Black Music is American Music!
Just about every genre of music has, in some way, been touched and influenced by African-Americans. That’s why on June 7, 1979, President Jimmy Carter proclaimed the month of June as Black Music Month. First inducted 39 years ago today, it was created to recognize and celebrate the historical influence African-Americans have had on the music industry and is intended to pay homage to the many artists, writers, songs and albums that have shaped American pop culture and the inspiring musical moments that have brought citizens—white, black and every other skin color—together.
It was brought to life by Music-industry icon and radio personality Dyana Williams, along with her ex-husband, Kenny Gamble.
In an interview between The Root and Dyana Williams, she is quoted:
“Gamble is the father of Black Music Month, and when we were a couple, we conceived the idea. Gamble established the Black Music Association, and one time he made a trip to Nashville[, Tenn.,] and observed the Country Music Association and how they had created an entire industry and city and made it known for being the capital of country music. Gamble was inspired by that idea. He was inspired by the unity of country artists and wanted to replicate that in the black community…
Gamble reached out to Clarence Avant, the godfather of black music, who has always had strong relationships with the major players. And through the efforts of Clarence Avant, through Jules Malamud, who was part of the BMA, they petitioned Jimmy Carter to host this reception.
Nothing like that had ever happened at the White House. Chuck Berry, Frankie Crocker, all of the who’s who in the music industry were there. It was a great day.”
Dyanna later got a bill to the Senate floor in 2000 with the help of Congressman Chaka Fattah to make June officially nationally recognized as Black Music Month. Signed by President Clinton, It is now known as the African American Music Bill.

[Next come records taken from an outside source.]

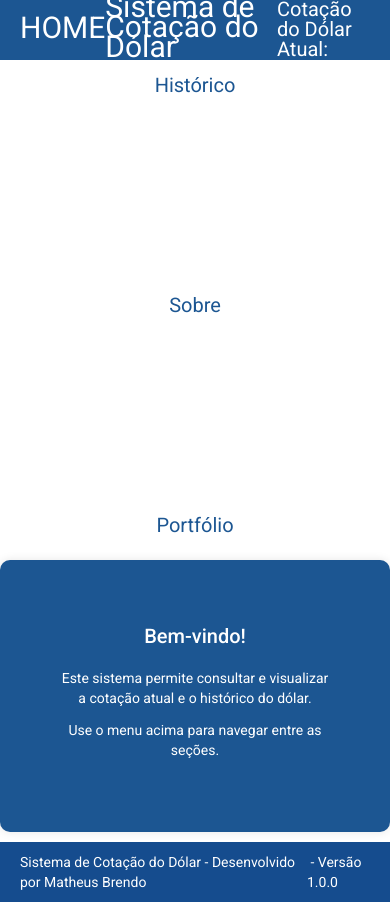
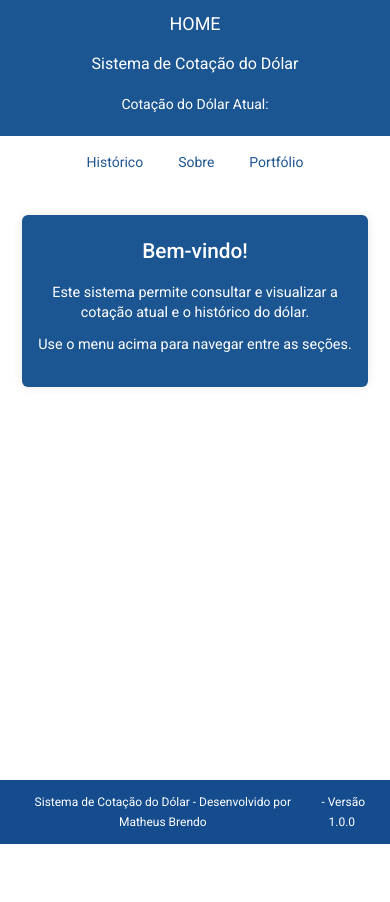
Before and after one commit to matheusbrendoo/CotacaoDolar, an Angular app: page /home in a window 390 px wide. After the commit the page ends 844 px from the top, so only its background shows below. Built offline with nearby package versions, Linux system fonts and the light colour scheme; no server answers.

Commit message:
Adapta para celular tbm

```diff
--- a/src/app/components/header/header.component.css
+++ b/src/app/components/header/header.component.css
@@ -1,3 +1,4 @@
+/* header.component.css */
 header {
     background-color: #1c5692;
     top: 0;
@@ -15,17 +16,55 @@ header {
 .logo p {
     font-size: 30px;
     margin-top: 8px;
-
-
 }
 
 .name {
     font-size: 30px;
     margin-top: 5px;
-
 }
 
 .dolaratual {
     font-size: 20px;
     margin-top: 10px;
 }
+
+/* Mobile */
+@media screen and (max-width: 768px) {
+    header {
+        height: auto;
+        min-height: 60px;
+        flex-direction: column;
+        padding: 10px 15px;
+        gap: 8px;
+    }
+
+    .logo p {
+        font-size: 22px;
+        margin-top: 4px;
+    }
+
+    .name {
+        font-size: 20px;
+        margin-top: 0;
+    }
+
+    .dolaratual {
+        font-size: 16px;
+        margin-top: 0;
+    }
+}
+
+/* Mobile pequeno */
+@media screen and (max-width: 480px) {
+    .logo p {
+        font-size: 18px;
+    }
+
+    .name {
+        font-size: 16px;
+    }
+
+    .dolaratual {
+        font-size: 14px;
+    }
+}
--- a/src/app/components/historico/historico.component.css
+++ b/src/app/components/historico/historico.component.css
@@ -1,8 +1,9 @@
+/* historico.component.css */
 .formulario {
-  display: flex;
-  justify-content: center;
-  align-items: center;
-  width: 100%;
+    display: flex;
+    justify-content: center;
+    align-items: center;
+    width: 100%;
 }
 
 h1 {
@@ -16,14 +17,16 @@ h1 {
     display: flex;
     justify-content: space-between;
     align-items: flex-start;
-
+    padding: 15px;
+    box-sizing: border-box;
 }
 
 .buscarPorPeriodo h1 {
     text-align: left;
 }
 
-.buscarPorPeriodo label, button {
+.buscarPorPeriodo label,
+.buscarPorPeriodo button {
     margin-left: 20px;
     margin-top: 10px;
     margin-bottom: 10px;
@@ -34,15 +37,14 @@ h1 {
 }
 
 .teste p {
-    text-align:right;
+    text-align: right;
     color: white;
     font-size: 30px;
     margin-right: 20px;
     margin-top: 10px;
-
 }
 
-.errorAlert{
+.errorAlert {
     text-align: center;
     color: red;
 }
@@ -70,3 +72,96 @@ li span {
     margin-right: 10%;
     margin-left: 5%;
 }
+
+/* Tablet */
+@media screen and (max-width: 1024px) {
+    ul {
+        margin-left: 10%;
+        margin-right: 10%;
+    }
+
+    .teste p {
+        font-size: 24px;
+        margin-right: 15px;
+    }
+}
+
+/* Mobile */
+@media screen and (max-width: 768px) {
+    .buscarPorPeriodo {
+        flex-direction: column;
+        align-items: stretch;
+        padding: 10px;
+    }
+
+    .buscarPorPeriodo h1 {
+        font-size: 1.5rem;
+        text-align: center;
+        margin: 10px 0;
+    }
+
+    .buscarPorPeriodo label,
+    .buscarPorPeriodo button {
+        margin-left: 10px;
+        margin-right: 10px;
+        margin-top: 8px;
+        margin-bottom: 8px;
+        width: calc(100% - 20px);
+    }
+
+    .buscarPorPeriodo button {
+        padding: 10px;
+        font-size: 16px;
+    }
+
+    .teste p {
+        text-align: center;
+        font-size: 20px;
+        margin: 10px;
+    }
+
+    ul {
+        margin-left: 5%;
+        margin-right: 5%;
+    }
+
+    li {
+        padding: 10px;
+        border-radius: 15px;
+    }
+
+    li span {
+        font-size: 16px;
+        margin-right: 5%;
+        margin-left: 3%;
+        display: block;
+        margin-bottom: 5px;
+    }
+}
+
+/* Mobile pequeno */
+@media screen and (max-width: 480px) {
+    .buscarPorPeriodo h1 {
+        font-size: 1.3rem;
+    }
+
+    .buscarPorPeriodo label,
+    .buscarPorPeriodo button {
+        margin-left: 5px;
+        margin-right: 5px;
+        width: calc(100% - 10px);
+    }
+
+    .teste p {
+        font-size: 18px;
+    }
+
+    ul {
+        margin-left: 2%;
+        margin-right: 2%;
+    }
+
+    li span {
+        font-size: 14px;
+    }
+}
--- a/src/app/components/historicolist/historico-list.component.css
+++ b/src/app/components/historicolist/historico-list.component.css
@@ -1,3 +1,4 @@
+/* historico-list.component.css */
 .relatorio-container {
     background: #fff;
     border: 1px solid #ddd;
@@ -5,6 +6,8 @@
     padding: 20px;
     margin-top: 30px;
     box-shadow: 0 0 10px rgba(0,0,0,0.05);
+    box-sizing: border-box;
+    overflow-x: auto;
 }
 
 .relatorio-header,
@@ -20,6 +23,7 @@
 .relatorio-tabela {
     width: 100%;
     border-collapse: collapse;
+    min-width: 500px; /* Garante scroll horizontal em telas pequenas */
 }
 
 .relatorio-tabela th,
@@ -37,3 +41,86 @@
     font-size: 12px;
     color: #666;
 }
+
+/* Tablet */
+@media screen and (max-width: 1024px) {
+    .relatorio-container {
+        padding: 15px;
+        margin-top: 20px;
+    }
+
+    .relatorio-tabela th,
+    .relatorio-tabela td {
+        padding: 8px;
+        font-size: 14px;
+    }
+}
+
+/* Mobile */
+@media screen and (max-width: 768px) {
+    .relatorio-container {
+        padding: 10px;
+        margin-top: 15px;
+        border-radius: 8px;
+        margin-left: 5px;
+        margin-right: 5px;
+    }
+
+    .relatorio-header h2 {
+        font-size: 1.3rem;
+    }
+
+    .relatorio-tabela {
+        font-size: 13px;
+    }
+
+    .relatorio-tabela th,
+    .relatorio-tabela td {
+        padding: 6px 4px;
+        font-size: 12px;
+    }
+
+    .relatorio-footer {
+        font-size: 10px;
+    }
+}
+
+/* Mobile pequeno */
+@media screen and (max-width: 480px) {
+    .relatorio-container {
+        padding: 8px;
+        margin-left: 2px;
+        margin-right: 2px;
+    }
+
+    .relatorio-header h2 {
+        font-size: 1.1rem;
+    }
+
+    .relatorio-tabela {
+        font-size: 11px;
+    }
+
+    .relatorio-tabela th,
+    .relatorio-tabela td {
+        padding: 4px 2px;
+        font-size: 10px;
+    }
+}
+
+/* Scroll suave para tabela em mobile */
+@media screen and (max-width: 768px) {
+    .relatorio-container {
+        -webkit-overflow-scrolling: touch;
+    }
+
+    /* Indica visualmente que há scroll */
+    .relatorio-container::after {
+        content: "← Deslize para ver mais →";
+        display: block;
+        text-align: center;
+        font-size: 11px;
+        color: #999;
+        margin-top: 10px;
+    }
+}
--- a/src/app/components/navbar/navbar.component.css
+++ b/src/app/components/navbar/navbar.component.css
@@ -1,3 +1,4 @@
+/* navbar.component.css */
 .navbar {
     background-color: rgb(255, 255, 255);
     color: #1c5692;
@@ -6,6 +7,7 @@
     justify-content: center;
     align-items: center;
     gap: 200px;
+    flex-wrap: wrap;
 }
 
 .navbar a {
@@ -18,9 +20,10 @@
     cursor: pointer;
     transition: all 0.3s ease;
     position: relative;
+    text-decoration: none;
 }
 
-.navbar a:hover  {
+.navbar a:hover {
     color: #e29e0c;
 }
 
@@ -31,3 +34,41 @@
 .active {
     color: #e29e0c !important;
 }
+
+/* Tablet */
+@media screen and (max-width: 1024px) {
+    .navbar {
+        gap: 100px;
+    }
+
+    .navbar a {
+        font-size: 18px;
+        padding: 0px 15px;
+    }
+}
+
+/* Mobile */
+@media screen and (max-width: 768px) {
+    .navbar {
+        gap: 30px;
+        padding: 12px 10px;
+    }
+
+    .navbar a {
+        font-size: 16px;
+        padding: 8px 12px;
+    }
+}
+
+/* Mobile pequeno */
+@media screen and (max-width: 480px) {
+    .navbar {
+        gap: 15px;
+        padding: 10px 5px;
+    }
+
+    .navbar a {
+        font-size: 14px;
+        padding: 6px 10px;
+    }
+}
--- a/src/app/pages/home/home.component.css
+++ b/src/app/pages/home/home.component.css
@@ -1,3 +1,4 @@
+/* home.component.css e sobre.component.css */
 .home-card {
     background-color: #1c5692;
     padding: 60px;
@@ -8,4 +9,55 @@
     margin: 10px auto;
     text-align: center;
     color: white;
-  }
+    box-sizing: border-box;
+}
+
+.home-card h2 {
+    text-align: center;
+}
+
+/* Tablet */
+@media screen and (max-width: 1024px) {
+    .home-card {
+        padding: 40px;
+        max-width: 90%;
+        margin-top: 40px;
+    }
+}
+
+/* Mobile */
+@media screen and (max-width: 768px) {
+    .home-card {
+        padding: 30px 20px;
+        max-width: 95%;
+        margin-top: 20px;
+        margin-left: 10px;
+        margin-right: 10px;
+        border-radius: 8px;
+    }
+
+    .home-card h2 {
+        font-size: 1.5rem;
+    }
+
+    .home-card p {
+        font-size: 0.95rem;
+    }
+}
+
+/* Mobile pequeno */
+@media screen and (max-width: 480px) {
+    .home-card {
+        padding: 20px 15px;
+        margin-top: 15px;
+        border-radius: 6px;
+    }
+
+    .home-card h2 {
+        font-size: 1.3rem;
+    }
+
+    .home-card p {
+        font-size: 0.9rem;
+    }
+}
--- a/src/styles.css
+++ b/src/styles.css
@@ -5,6 +5,7 @@
     margin: 0;
     padding: 0;
     font-family: Roboto, "Helvetica Neue", sans-serif;
+    overflow-x: hidden; /* Previne scroll horizontal */
 }
 
 /* Container principal */
@@ -13,6 +14,7 @@
     flex-direction: column;
     min-height: 100vh;
     width: 100%;
+    max-width: 100vw; /* Previne overflow */
 }
 
 /* Área de conteúdo expansível */
@@ -21,7 +23,9 @@
     display: flex;
     flex-direction: column;
     width: 100%;
-    position: relative; /* Importante para alguns casos */
+    position: relative;
+    padding: 16px; /* Espaçamento para mobile */
+    box-sizing: border-box;
 }
 
 /* Container do router-outlet */
@@ -30,6 +34,7 @@ router-outlet + * {
     display: flex;
     flex-direction: column;
     width: 100%;
+    box-sizing: border-box;
 }
 
 /* Estilos para os componentes internos */
@@ -38,13 +43,79 @@ router-outlet + * {
 .sobre-sistema {
     flex: 1;
     width: 100%;
+    box-sizing: border-box;
+    padding: 12px;
 }
 
 /* Footer fixo */
 .footer {
     background-color: #154c8e;
     color: white;
-    padding: 10px 20px;
+    padding: 16px 20px;
     width: 100%;
     flex-shrink: 0;
+    box-sizing: border-box;
+    font-size: 14px;
 }
+
+/* Media queries para desktop */
+@media screen and (min-width: 768px) {
+    .main-content {
+        padding: 24px 32px;
+    }
+
+    .buscarPorPeriodo,
+    .historico-container,
+    .sobre-sistema {
+        padding: 20px;
+    }
+
+    .footer {
+        padding: 20px 40px;
+        font-size: 16px;
+    }
+}
+
+/* Media queries para telas grandes */
+@media screen and (min-width: 1200px) {
+    .main-content {
+        padding: 32px 48px;
+    }
+}
+
+/* Media queries para mobile pequeno */
+@media screen and (max-width: 480px) {
+    .main-content {
+        padding: 12px;
+    }
+
+    .buscarPorPeriodo,
+    .historico-container,
+    .sobre-sistema {
+        padding: 8px;
+    }
+
+    .footer {
+        padding: 12px 16px;
+        font-size: 12px;
+        text-align: center;
+    }
+}
+
+/* Garantir que elementos do Material não quebrem o layout */
+mat-toolbar,
+mat-sidenav-container,
+mat-card,
+mat-form-field {
+    max-width: 100%;
+    box-sizing: border-box;
+}
+
+/* Ajustes para tabelas em mobile */
+@media screen and (max-width: 768px) {
+    table {
+        display: block;
+        overflow-x: auto;
+        -webkit-overflow-scrolling: touch;
+    }
+}
```
Lines whose indentation alone changed are shown as unchanged.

As we celebrate this June, Let’s acknowledge the foundation of artists that have shaped the sounds of our nation, as well as the current music makers and future generations who will continue to advance Black music.
“All genres including Gospel, the Blues, Rock, Jazz, Rhythm and Blues, Hip-Hop, EDM, Pop and any hybrid forms of these genres are significantly American. Black music is American music! We should never forget that fact.” — Dyanna Williams